BRITAIN’S grocery market is becoming increasingly divided, according to new data which shows higher-end and discount retailers gaining market share while those occupying the middle ground lose out.
The latest grocery share figures from Kantar Worldpanel, show that total till roll at privately-owned Aldi grew 31.5 per cent year-on-year, giving the German retailer an all-time record market share of 3.5 per cent.
Waitrose, which is owned by John Lewis, held on to its record market share of 4.9 per cent reported last month.
Edward Garner, director at Kantar said: “For many consumers, the discounters are increasingly becoming part of the weekly shop – supplementing trips to the big four retailers and offering a convenient and cheaper option.”
The trend is putting pressure on Britain’s so-called big four, with only J Sainsbury, Britain’s third-largest grocer, posting an increase in market share from 16.5 per cent to 16.8 per cent of a market total of £32.5bn.
Earlier in May, Sainsbury beat forecasts with a 6.2 per cent rise in year profit, while last month Tesco posted a 51.5 per cent slump in yearly profit.
The market leader saw its market share fall to 30.2 per cent from 30.8 per cent while Wm Morrison’s share of the market fell to 11.6 per cent from 11.9 per cent a year ago.
Asda also fell 0.2 per cent to 17.2 per cent.

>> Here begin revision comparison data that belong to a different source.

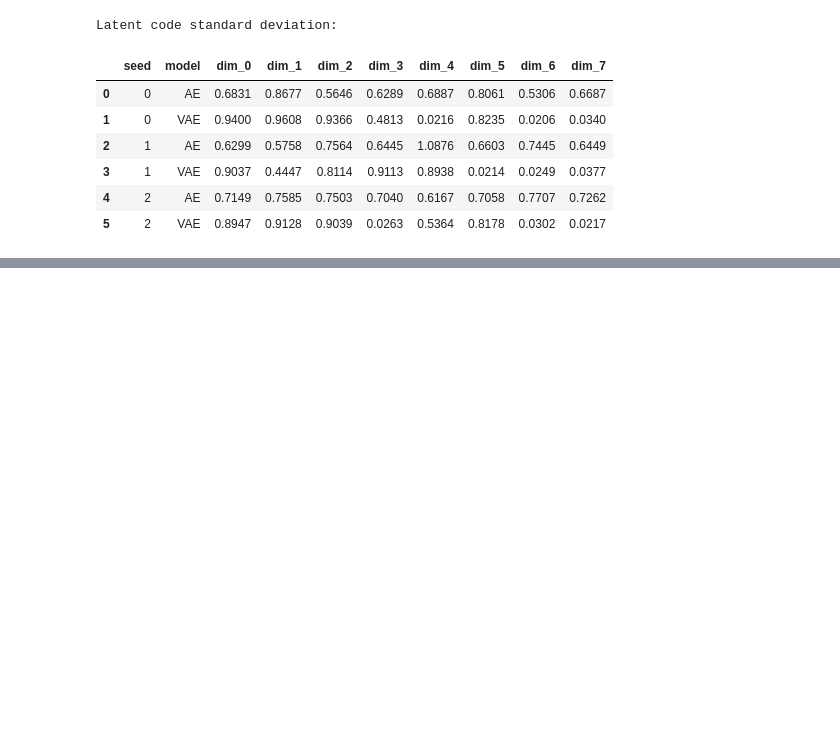
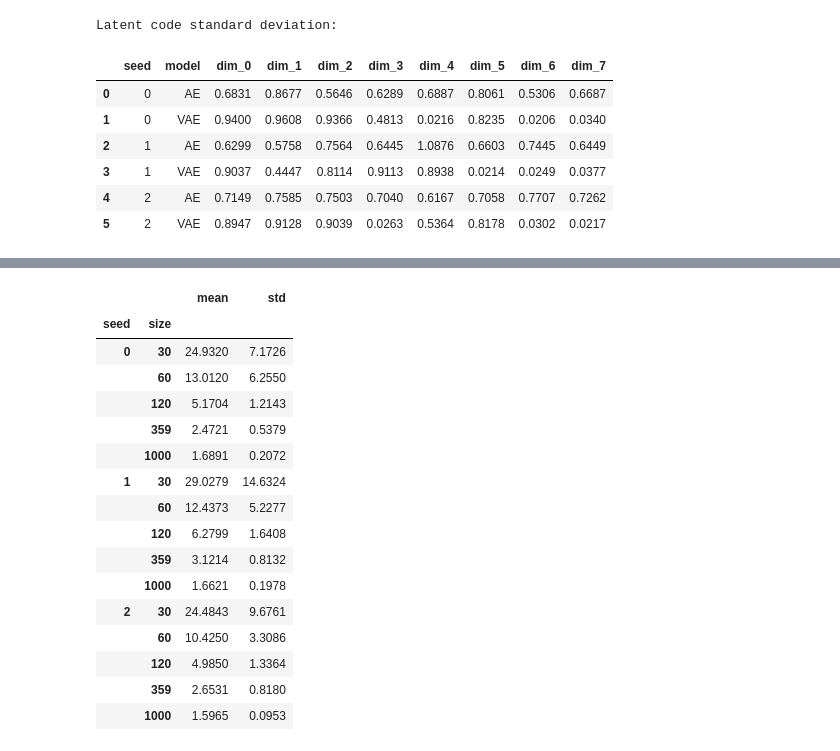
Before and after one commit to erictsaily/AIGC5500-Lab-7, a Jupyter notebook: lab07.ipynb, the cells around one changed output, grey strips where cells are left out. Drawn from its saved outputs; the diff is of its cells as text; code cells hidden in the pictures; blank space fills up the shorter version.

```diff
--- a/lab07.ipynb
+++ b/lab07.ipynb
@@ -268,0 +728,43 @@ Latent code standard deviation:
+# %%
+sizes = [30, 60, 120, 359, 1000]
+train_features = S.get_features(net, Xtr)
+
+results = []
+
+for seed in SEEDS:
+    rng = np.random.default_rng(11000 + seed)
+
+    for size in sizes:
+        for trial in range(10):
+            idx = rng.choice(len(Xtr), size=size, replace=False)
+            fd = S.frechet_distance(fte, train_features[idx])
+
+            results.append({
+                "seed": seed,
+                "size": size,
+                "frechet": fd
+            })
+
+df = pd.DataFrame(results)
+
+summary = df.groupby(["seed", "size"])["frechet"].agg(["mean", "std"])
+
+display(summary.round(4))
+# %% [output]
+|  |  | mean | std |
+| seed | size |  |  |
+| 0 | 30 | 24.9320 | 7.1726 |
+|  | 60 | 13.0120 | 6.2550 |
+|  | 120 | 5.1704 | 1.2143 |
+|  | 359 | 2.4721 | 0.5379 |
+|  | 1000 | 1.6891 | 0.2072 |
+| 1 | 30 | 29.0279 | 14.6324 |
+|  | 60 | 12.4373 | 5.2277 |
+|  | 120 | 6.2799 | 1.6408 |
+|  | 359 | 3.1214 | 0.8132 |
+|  | 1000 | 1.6621 | 0.1978 |
+| 2 | 30 | 24.4843 | 9.6761 |
+|  | 60 | 10.4250 | 3.3086 |
+|  | 120 | 4.9850 | 1.3364 |
+|  | 359 | 2.6531 | 0.8180 |
+|  | 1000 | 1.5965 | 0.0953 |
```
Also changed, not shown: parts of 13 cells of this notebook, 37 other files.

“With its plans for online and accelerated convenience store coverage now in place, the retailer will hope that successful implementation will return it to share growth,” Garner said of Morrisons.
Kantar said grocery inflation was 3.9 per cent for the 12-week period.